Structured diff data:
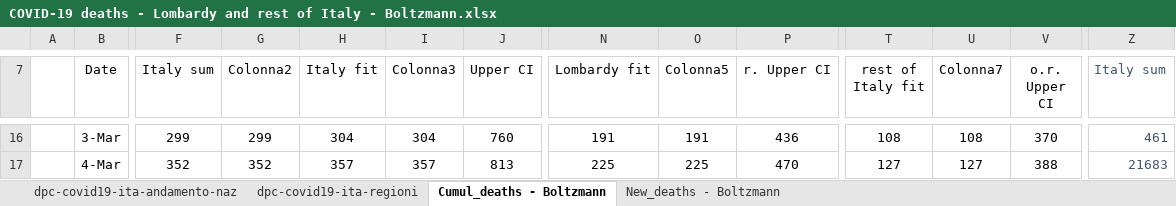
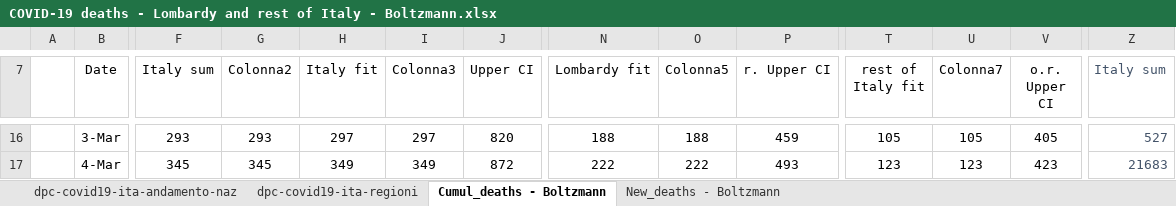
Before and after one commit to pfnali/Covid-19, an Excel workbook: COVID-19 deaths - Lombardy and rest of Italy - Boltzmann.xlsx, sheet Cumul_deaths - Boltzmann, drawn as a sheet; only a part is shown, gaps mark what is left out; values as stored, in another font and other column widths than the file's, no borders; charts and pictures and table styles not drawn; the diff covers the shown part only; the diff names each change by its address in the sheet, - before the commit and + after, or states it on an @@ line.

```diff
--- a/COVID-19 deaths - Lombardy and rest of Italy - Boltzmann.xlsx (sheet Cumul_deaths - Boltzmann)
+++ b/COVID-19 deaths - Lombardy and rest of Italy - Boltzmann.xlsx (sheet Cumul_deaths - Boltzmann)
-F16 (Italy sum): 299
+F16 (Italy sum): 293
-G16 (Colonna2): 299
+G16 (Colonna2): 293
-H16 (Italy fit): 304
+H16 (Italy fit): 297
-I16 (Colonna3): 304
+I16 (Colonna3): 297
-J16 (Upper CI): 760
+J16 (Upper CI): 820
-N16 (Lombardy fit): 191
+N16 (Lombardy fit): 188
-O16 (Colonna5): 191
+O16 (Colonna5): 188
-P16 (r. Upper CI): 436
+P16 (r. Upper CI): 459
-T16 (rest of Italy fit): 108
+T16 (rest of Italy fit): 105
-U16 (Colonna7): 108
+U16 (Colonna7): 105
-V16 (o.r. Upper CI): 370
+V16 (o.r. Upper CI): 405
-Z16 (Italy sum): 461
+Z16 (Italy sum): 527
-F17 (Italy sum): 352
+F17 (Italy sum): 345
-G17 (Colonna2): 352
+G17 (Colonna2): 345
-H17 (Italy fit): 357
+H17 (Italy fit): 349
-I17 (Colonna3): 357
+I17 (Colonna3): 349
-J17 (Upper CI): 813
+J17 (Upper CI): 872
-N17 (Lombardy fit): 225
+N17 (Lombardy fit): 222
-O17 (Colonna5): 225
+O17 (Colonna5): 222
-P17 (r. Upper CI): 470
+P17 (r. Upper CI): 493
-T17 (rest of Italy fit): 127
+T17 (rest of Italy fit): 123
-U17 (Colonna7): 127
+U17 (Colonna7): 123
-V17 (o.r. Upper CI): 388
+V17 (o.r. Upper CI): 423
```
Also changed, not shown: 28 added rows and 823 edited cells elsewhere in this sheet, sheet New_deaths - Boltzmann, sheet dpc-covid19-ita-regioni, sheet dpc-covid19-ita-andamento-naz, formulas that keep their value, hidden cells, charts or pictures.
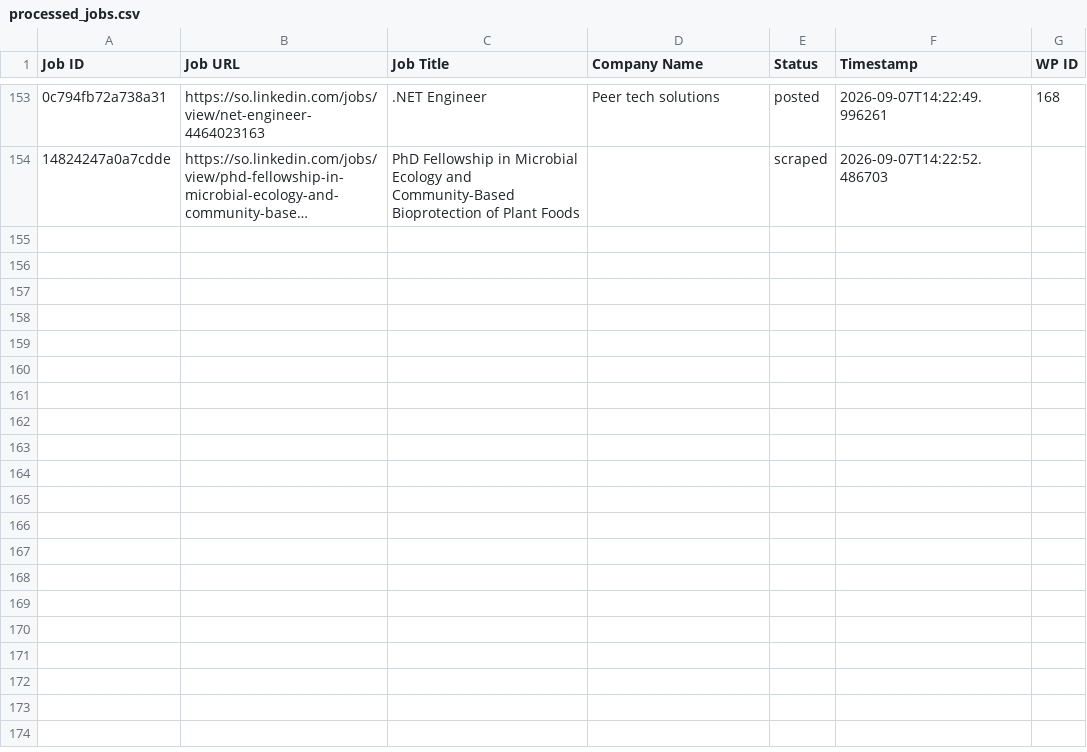
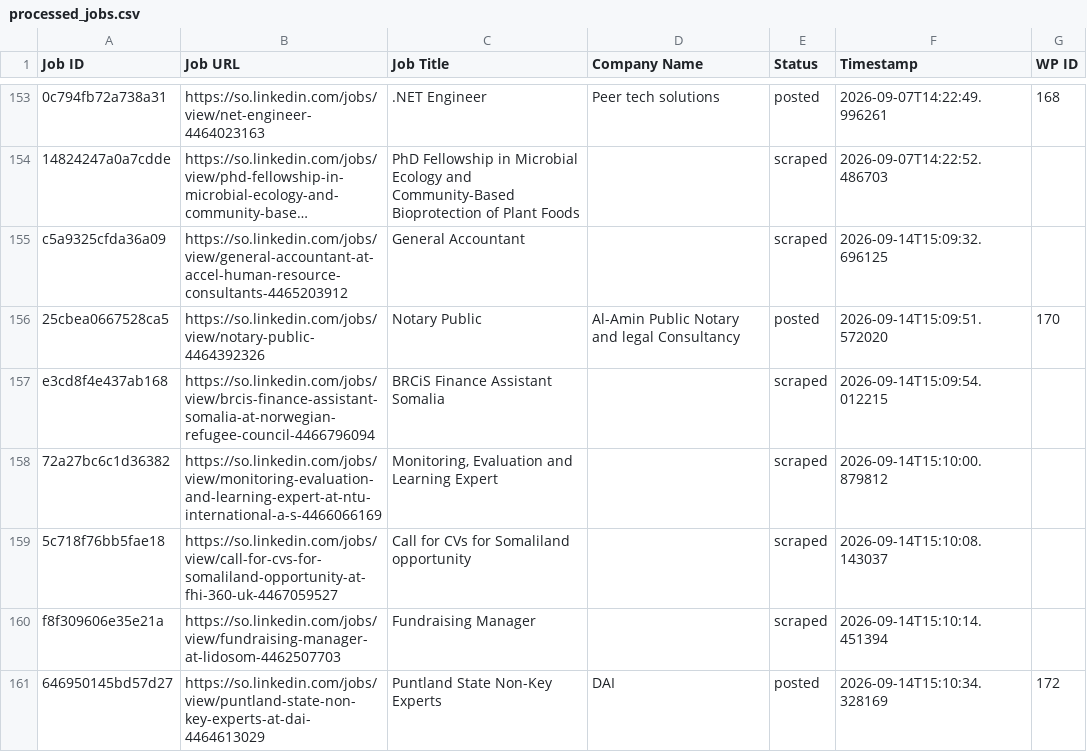
Before and after one commit to mimusdesign/so, a CSV file: processed_jobs.csv, drawn as a sheet; only a part is shown, gaps mark what is left out; long unchanged cells end in …; the diff names each change by its address in the sheet, - before the commit and + after, or states it on an @@ line.

```diff
--- a/processed_jobs.csv
+++ b/processed_jobs.csv
+row 155: c5a9325cfda36a09 | https://so.linkedin.com/jobs/view/general-accountant-at-accel-human-resource-consultants-4465203912 | General Accountant |  | scraped | 2026-09-14T15:09:32.696125
+row 156: 25cbea0667528ca5 | https://so.linkedin.com/jobs/view/notary-public-4464392326 | Notary Public | Al-Amin Public Notary and legal Consultancy | posted | 2026-09-14T15:09:51.572020 | 170
+row 157: e3cd8f4e437ab168 | https://so.linkedin.com/jobs/view/brcis-finance-assistant-somalia-at-norwegian-refugee-council-4466796094 | BRCiS Finance Assistant Somalia |  | scraped | 2026-09-14T15:09:54.012215
+row 158: 72a27bc6c1d36382 | https://so.linkedin.com/jobs/view/monitoring-evaluation-and-learning-expert-at-ntu-international-a-s-4466066169 | Monitoring, Evaluation and Learning Expert |  | scraped | 2026-09-14T15:10:00.879812
+row 159: 5c718f76bb5fae18 | https://so.linkedin.com/jobs/view/call-for-cvs-for-somaliland-opportunity-at-fhi-360-uk-4467059527 | Call for CVs for Somaliland opportunity |  | scraped | 2026-09-14T15:10:08.143037
+row 160: f8f309606e35e21a | https://so.linkedin.com/jobs/view/fundraising-manager-at-lidosom-4462507703 | Fundraising Manager |  | scraped | 2026-09-14T15:10:14.451394
+row 161: 646950145bd57d27 | https://so.linkedin.com/jobs/view/puntland-state-non-key-experts-at-dai-4464613029 | Puntland State Non-Key Experts | DAI | posted | 2026-09-14T15:10:34.328169 | 172
```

Exercise instructions: Count up every line above that has the word "posted" in it; answer with the number alone.

Your response: 2